### [Information shown]

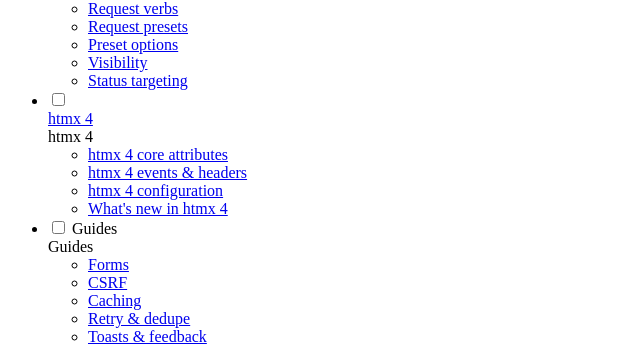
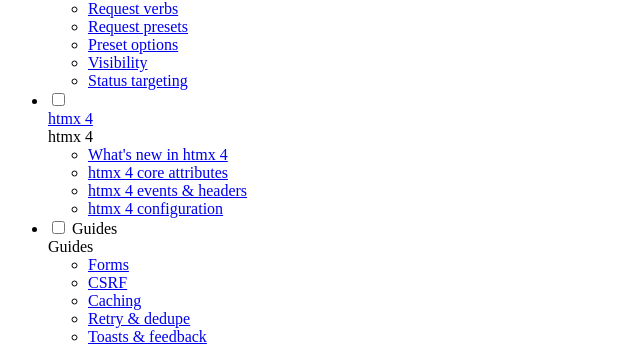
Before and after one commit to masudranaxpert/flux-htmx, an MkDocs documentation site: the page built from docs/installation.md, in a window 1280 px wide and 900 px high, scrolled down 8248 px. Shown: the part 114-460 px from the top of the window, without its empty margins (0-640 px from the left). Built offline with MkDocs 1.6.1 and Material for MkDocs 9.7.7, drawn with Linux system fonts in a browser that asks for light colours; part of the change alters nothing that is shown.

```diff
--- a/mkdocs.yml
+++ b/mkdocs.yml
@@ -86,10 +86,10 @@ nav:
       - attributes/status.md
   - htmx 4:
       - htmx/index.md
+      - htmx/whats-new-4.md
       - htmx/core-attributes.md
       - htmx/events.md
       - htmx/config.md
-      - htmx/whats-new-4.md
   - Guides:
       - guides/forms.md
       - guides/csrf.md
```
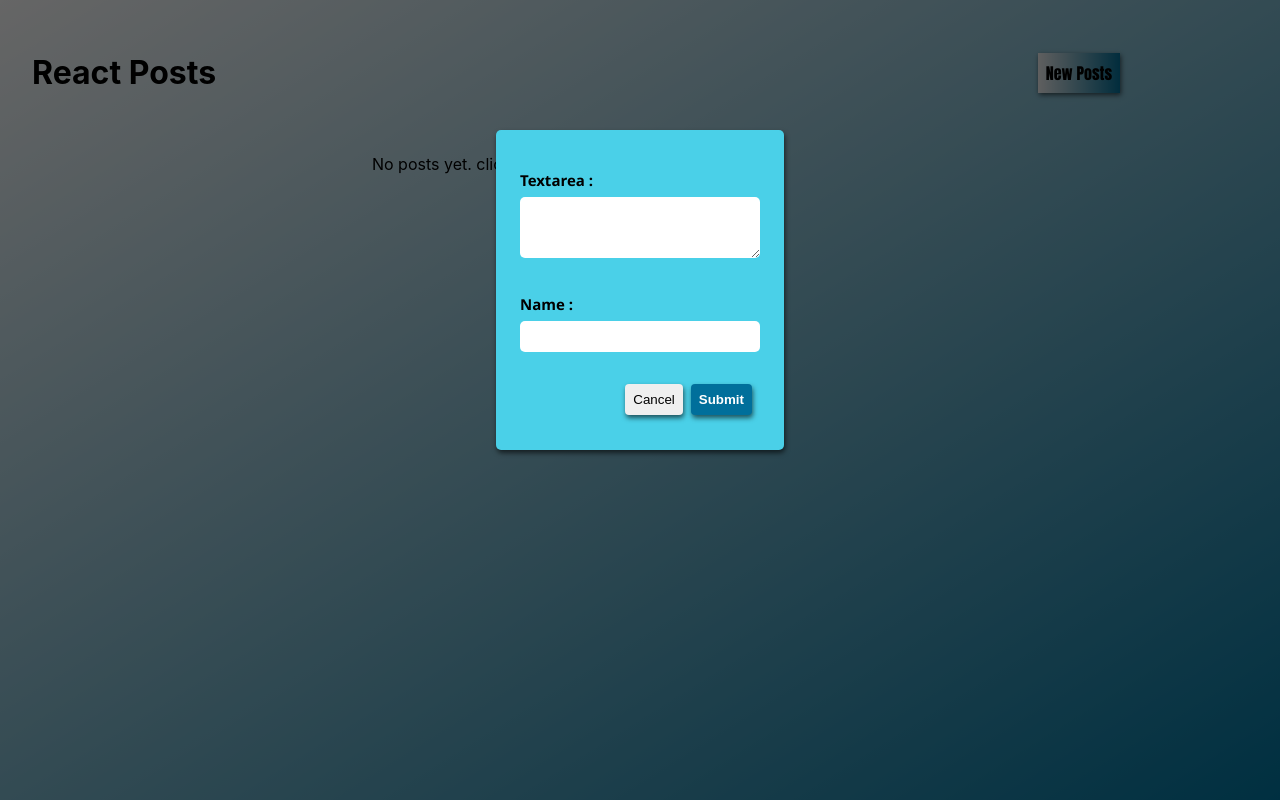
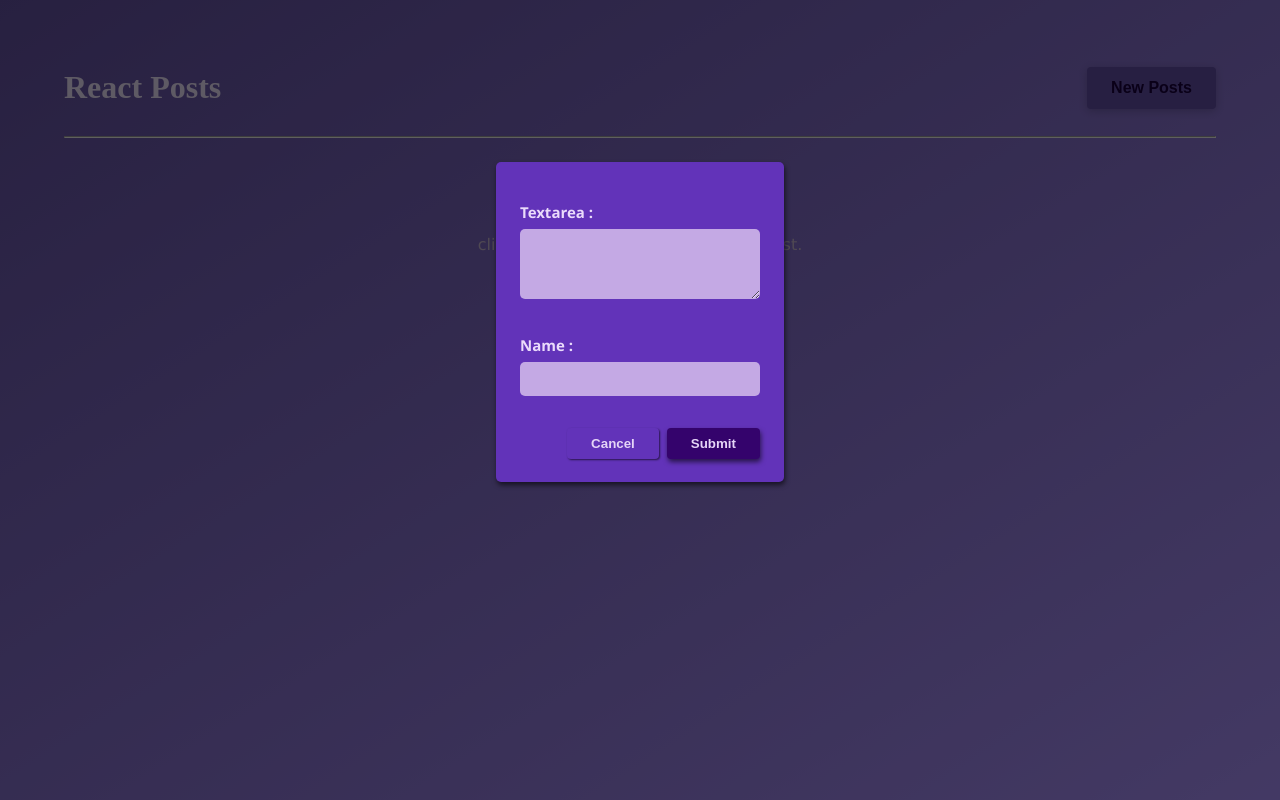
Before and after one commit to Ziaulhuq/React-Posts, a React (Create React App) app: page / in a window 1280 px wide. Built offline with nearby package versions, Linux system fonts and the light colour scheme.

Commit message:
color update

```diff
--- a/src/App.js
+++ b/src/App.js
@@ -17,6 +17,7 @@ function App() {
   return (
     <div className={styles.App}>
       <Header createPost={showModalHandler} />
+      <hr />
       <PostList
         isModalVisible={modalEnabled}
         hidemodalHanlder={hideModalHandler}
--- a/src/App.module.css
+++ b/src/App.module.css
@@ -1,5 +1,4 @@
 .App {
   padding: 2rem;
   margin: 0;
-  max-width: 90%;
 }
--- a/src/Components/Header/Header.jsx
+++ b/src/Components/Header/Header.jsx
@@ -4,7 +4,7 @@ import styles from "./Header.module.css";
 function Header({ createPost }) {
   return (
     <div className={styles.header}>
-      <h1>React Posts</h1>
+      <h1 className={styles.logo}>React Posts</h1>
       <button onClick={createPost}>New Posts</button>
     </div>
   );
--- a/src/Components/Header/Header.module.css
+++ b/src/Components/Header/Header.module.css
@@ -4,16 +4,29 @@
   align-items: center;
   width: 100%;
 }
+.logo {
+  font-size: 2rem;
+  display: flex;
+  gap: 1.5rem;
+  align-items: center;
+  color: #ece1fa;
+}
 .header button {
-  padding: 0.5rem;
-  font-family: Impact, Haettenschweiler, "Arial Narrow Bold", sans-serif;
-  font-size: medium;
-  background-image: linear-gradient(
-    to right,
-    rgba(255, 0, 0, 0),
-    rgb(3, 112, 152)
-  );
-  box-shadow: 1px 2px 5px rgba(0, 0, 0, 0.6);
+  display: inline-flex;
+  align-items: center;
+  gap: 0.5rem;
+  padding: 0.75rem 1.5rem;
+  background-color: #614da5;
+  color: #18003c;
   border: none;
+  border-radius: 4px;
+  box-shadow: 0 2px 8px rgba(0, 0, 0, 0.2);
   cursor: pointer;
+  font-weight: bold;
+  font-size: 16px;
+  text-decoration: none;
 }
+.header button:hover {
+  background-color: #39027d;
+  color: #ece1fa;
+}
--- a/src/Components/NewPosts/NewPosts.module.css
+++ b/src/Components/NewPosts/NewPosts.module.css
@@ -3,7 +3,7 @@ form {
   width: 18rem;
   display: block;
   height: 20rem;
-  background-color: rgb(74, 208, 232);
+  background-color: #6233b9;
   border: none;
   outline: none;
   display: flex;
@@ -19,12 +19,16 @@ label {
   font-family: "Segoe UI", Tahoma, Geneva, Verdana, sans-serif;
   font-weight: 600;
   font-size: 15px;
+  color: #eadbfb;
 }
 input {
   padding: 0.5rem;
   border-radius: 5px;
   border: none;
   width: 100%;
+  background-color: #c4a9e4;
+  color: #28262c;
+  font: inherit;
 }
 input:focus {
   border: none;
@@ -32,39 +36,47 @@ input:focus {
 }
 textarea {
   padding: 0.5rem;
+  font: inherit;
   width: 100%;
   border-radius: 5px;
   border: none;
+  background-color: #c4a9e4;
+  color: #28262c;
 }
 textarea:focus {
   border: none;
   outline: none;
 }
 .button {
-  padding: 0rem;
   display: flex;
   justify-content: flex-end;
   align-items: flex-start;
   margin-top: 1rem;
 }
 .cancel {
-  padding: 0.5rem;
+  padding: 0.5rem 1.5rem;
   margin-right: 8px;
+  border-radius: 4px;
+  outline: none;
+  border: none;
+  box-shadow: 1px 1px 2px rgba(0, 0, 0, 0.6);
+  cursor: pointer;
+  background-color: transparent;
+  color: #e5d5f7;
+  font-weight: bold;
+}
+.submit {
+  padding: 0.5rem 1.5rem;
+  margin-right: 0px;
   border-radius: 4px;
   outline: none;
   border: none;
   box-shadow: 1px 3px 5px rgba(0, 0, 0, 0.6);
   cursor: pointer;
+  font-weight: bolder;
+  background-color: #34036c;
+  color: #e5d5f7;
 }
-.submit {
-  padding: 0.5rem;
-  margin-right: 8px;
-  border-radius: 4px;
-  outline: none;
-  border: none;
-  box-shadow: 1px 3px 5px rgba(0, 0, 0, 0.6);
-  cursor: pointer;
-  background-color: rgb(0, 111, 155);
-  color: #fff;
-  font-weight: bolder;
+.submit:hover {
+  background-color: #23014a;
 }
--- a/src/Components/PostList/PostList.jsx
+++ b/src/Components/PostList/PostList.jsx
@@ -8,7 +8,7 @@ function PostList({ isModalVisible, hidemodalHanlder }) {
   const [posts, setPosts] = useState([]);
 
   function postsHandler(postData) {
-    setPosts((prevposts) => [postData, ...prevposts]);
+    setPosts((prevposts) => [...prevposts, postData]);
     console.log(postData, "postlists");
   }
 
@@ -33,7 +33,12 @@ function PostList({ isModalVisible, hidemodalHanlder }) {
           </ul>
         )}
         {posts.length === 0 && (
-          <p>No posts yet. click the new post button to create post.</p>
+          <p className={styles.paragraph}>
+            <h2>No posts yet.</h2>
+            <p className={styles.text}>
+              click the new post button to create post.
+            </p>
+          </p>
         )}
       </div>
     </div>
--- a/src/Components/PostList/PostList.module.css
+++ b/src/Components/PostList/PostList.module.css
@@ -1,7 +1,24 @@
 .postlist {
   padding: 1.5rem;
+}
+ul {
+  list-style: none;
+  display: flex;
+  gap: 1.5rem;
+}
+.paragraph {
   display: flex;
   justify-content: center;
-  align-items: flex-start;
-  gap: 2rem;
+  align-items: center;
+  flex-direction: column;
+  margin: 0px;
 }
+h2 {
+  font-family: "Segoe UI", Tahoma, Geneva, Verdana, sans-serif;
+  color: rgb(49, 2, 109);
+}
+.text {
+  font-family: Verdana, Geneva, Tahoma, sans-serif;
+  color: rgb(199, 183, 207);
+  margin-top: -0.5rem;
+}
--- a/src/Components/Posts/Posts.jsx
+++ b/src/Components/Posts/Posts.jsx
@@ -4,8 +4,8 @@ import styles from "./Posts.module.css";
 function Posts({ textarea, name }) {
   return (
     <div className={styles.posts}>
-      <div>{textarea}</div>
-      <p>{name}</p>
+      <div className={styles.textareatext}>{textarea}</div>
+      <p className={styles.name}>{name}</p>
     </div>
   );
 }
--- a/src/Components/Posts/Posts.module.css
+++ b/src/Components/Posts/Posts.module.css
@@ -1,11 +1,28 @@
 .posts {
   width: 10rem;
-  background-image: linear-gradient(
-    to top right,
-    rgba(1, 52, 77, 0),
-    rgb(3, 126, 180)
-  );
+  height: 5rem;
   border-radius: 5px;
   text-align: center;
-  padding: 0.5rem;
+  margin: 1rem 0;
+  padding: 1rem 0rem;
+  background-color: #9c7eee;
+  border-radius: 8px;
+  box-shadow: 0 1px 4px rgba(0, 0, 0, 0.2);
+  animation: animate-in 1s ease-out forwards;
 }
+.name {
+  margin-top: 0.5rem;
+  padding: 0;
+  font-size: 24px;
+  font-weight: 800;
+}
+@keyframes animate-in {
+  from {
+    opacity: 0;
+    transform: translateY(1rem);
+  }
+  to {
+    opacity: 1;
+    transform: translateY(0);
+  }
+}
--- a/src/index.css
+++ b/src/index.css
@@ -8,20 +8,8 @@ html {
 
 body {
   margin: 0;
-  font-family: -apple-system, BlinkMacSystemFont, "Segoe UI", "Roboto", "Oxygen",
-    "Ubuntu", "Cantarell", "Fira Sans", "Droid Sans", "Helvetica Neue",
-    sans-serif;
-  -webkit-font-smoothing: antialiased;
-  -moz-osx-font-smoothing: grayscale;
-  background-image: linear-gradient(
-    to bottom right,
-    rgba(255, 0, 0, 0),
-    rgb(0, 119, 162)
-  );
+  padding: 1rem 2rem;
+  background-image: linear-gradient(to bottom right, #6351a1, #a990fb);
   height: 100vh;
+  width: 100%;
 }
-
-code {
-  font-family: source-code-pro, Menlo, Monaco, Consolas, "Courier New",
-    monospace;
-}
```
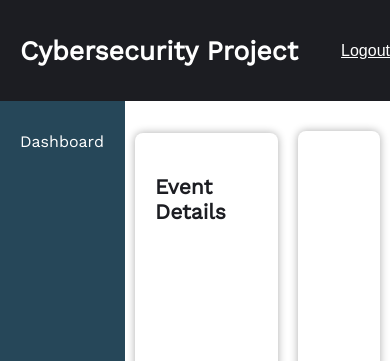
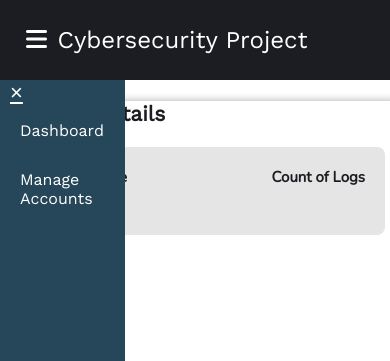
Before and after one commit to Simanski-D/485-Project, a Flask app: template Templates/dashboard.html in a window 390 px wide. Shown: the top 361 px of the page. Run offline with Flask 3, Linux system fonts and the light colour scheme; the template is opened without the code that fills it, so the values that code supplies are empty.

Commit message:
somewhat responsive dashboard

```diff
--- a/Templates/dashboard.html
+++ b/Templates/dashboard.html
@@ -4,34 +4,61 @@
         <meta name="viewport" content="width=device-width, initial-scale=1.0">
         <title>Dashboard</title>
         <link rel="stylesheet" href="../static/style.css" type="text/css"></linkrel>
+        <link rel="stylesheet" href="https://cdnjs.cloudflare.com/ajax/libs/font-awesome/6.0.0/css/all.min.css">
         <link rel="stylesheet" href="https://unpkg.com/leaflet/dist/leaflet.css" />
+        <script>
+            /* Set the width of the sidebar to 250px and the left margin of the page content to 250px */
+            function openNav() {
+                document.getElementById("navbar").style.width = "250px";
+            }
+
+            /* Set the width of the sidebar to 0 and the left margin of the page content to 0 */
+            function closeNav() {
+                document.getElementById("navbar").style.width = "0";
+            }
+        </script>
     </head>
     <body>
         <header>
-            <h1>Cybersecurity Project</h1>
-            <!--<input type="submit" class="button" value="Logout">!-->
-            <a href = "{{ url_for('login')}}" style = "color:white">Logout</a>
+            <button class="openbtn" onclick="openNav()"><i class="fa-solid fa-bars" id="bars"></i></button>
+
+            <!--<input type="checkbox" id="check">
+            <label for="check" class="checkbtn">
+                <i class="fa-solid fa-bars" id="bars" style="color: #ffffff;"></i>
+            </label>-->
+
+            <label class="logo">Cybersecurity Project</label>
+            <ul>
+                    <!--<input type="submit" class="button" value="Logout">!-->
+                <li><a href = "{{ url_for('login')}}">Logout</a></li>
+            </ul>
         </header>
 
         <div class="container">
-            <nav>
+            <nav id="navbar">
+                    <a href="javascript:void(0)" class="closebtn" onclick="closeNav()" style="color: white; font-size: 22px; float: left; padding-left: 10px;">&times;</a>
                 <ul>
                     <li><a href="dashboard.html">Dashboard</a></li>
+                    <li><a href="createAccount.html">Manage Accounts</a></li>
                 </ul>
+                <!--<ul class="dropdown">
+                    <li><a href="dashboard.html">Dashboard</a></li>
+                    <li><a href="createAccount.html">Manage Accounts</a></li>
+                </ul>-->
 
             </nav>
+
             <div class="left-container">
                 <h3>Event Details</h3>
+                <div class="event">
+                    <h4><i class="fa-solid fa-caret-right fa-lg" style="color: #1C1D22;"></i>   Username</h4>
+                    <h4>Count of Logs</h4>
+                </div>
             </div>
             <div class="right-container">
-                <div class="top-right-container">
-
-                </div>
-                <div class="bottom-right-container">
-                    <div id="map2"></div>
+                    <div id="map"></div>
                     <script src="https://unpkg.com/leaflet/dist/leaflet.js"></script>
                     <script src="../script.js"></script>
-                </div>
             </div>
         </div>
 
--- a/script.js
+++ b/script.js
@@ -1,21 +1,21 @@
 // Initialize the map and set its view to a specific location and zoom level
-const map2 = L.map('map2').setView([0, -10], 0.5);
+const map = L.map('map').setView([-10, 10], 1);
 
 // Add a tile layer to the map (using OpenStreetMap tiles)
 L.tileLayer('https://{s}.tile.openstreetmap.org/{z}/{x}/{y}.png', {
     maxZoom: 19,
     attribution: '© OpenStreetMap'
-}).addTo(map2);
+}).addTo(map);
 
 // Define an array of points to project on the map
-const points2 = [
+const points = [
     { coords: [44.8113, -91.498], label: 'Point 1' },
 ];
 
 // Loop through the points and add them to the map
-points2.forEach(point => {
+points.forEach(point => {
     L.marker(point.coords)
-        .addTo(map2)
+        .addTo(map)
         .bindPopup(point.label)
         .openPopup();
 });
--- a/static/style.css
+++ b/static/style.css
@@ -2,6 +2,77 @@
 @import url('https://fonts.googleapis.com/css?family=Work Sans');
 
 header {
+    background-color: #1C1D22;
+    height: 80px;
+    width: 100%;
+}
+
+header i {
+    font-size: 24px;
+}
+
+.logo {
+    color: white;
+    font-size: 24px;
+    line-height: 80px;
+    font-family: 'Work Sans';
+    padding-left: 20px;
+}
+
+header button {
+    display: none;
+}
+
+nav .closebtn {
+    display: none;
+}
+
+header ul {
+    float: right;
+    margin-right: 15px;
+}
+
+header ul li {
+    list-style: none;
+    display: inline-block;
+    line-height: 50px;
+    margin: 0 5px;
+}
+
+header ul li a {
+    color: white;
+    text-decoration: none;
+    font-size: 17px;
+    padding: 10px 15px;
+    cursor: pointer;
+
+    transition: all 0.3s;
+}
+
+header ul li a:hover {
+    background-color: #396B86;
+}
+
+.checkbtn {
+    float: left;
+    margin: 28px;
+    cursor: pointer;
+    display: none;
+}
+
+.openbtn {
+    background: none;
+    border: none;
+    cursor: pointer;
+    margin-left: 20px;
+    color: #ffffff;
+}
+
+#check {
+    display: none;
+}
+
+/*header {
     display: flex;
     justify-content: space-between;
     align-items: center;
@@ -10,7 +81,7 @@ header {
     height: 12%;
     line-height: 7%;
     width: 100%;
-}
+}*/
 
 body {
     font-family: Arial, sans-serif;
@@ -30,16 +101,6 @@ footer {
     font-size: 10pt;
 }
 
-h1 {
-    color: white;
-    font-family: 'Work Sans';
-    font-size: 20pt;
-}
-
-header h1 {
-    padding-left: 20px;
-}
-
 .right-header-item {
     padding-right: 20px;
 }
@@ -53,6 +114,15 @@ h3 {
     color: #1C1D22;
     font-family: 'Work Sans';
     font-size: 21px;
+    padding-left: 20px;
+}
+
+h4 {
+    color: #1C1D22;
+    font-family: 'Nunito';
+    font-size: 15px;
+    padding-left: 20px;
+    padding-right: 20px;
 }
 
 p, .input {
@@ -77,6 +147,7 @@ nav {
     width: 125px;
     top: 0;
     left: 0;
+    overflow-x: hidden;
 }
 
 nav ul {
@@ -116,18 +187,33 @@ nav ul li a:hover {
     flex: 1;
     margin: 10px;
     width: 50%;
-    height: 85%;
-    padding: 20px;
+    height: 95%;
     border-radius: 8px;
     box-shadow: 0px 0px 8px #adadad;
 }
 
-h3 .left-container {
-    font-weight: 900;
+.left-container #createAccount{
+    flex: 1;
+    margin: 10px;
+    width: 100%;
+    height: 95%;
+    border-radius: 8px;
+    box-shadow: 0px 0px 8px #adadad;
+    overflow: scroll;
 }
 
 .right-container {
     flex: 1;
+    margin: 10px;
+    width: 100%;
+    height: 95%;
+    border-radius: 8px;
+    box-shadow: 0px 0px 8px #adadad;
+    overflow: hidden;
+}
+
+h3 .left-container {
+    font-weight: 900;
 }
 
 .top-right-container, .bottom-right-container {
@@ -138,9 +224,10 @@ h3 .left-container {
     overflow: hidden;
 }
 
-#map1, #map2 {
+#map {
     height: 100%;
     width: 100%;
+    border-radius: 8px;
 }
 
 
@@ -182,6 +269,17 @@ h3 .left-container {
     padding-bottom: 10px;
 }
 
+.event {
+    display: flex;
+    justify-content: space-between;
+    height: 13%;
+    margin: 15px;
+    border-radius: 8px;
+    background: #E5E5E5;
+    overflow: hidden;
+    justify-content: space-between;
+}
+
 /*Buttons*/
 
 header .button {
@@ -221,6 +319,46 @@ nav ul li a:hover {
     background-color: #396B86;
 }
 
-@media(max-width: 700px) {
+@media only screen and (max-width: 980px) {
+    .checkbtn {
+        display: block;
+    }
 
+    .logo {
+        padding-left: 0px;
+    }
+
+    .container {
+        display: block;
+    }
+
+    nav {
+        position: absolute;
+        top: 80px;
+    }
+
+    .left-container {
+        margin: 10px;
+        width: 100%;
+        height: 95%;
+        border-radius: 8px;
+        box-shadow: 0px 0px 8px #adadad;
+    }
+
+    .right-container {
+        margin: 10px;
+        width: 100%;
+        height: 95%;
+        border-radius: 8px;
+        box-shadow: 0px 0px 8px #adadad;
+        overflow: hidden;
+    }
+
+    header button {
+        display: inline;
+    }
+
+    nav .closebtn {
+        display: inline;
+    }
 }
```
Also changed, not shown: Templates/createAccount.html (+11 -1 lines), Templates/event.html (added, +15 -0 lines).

### [Your goal]
Where does the word "htmx" appear in the records above? Return every line that holds it.

### [The completed task]
Before and after one commit to masudranaxpert/flux-htmx, an MkDocs documentation site: the page built from docs/installation.md, in a window 1280 px wide and 900 px high, scrolled down 8248 px. Shown: the part 114-460 px from the top of the window, without its empty margins (0-640 px from the left). Built offline with MkDocs 1.6.1 and Material for MkDocs 9.7.7, drawn with Linux system fonts in a browser that asks for light colours; part of the change alters nothing that is shown.
   - htmx 4:
       - htmx/index.md
+      - htmx/whats-new-4.md
       - htmx/core-attributes.md
       - htmx/events.md
       - htmx/config.md
-      - htmx/whats-new-4.md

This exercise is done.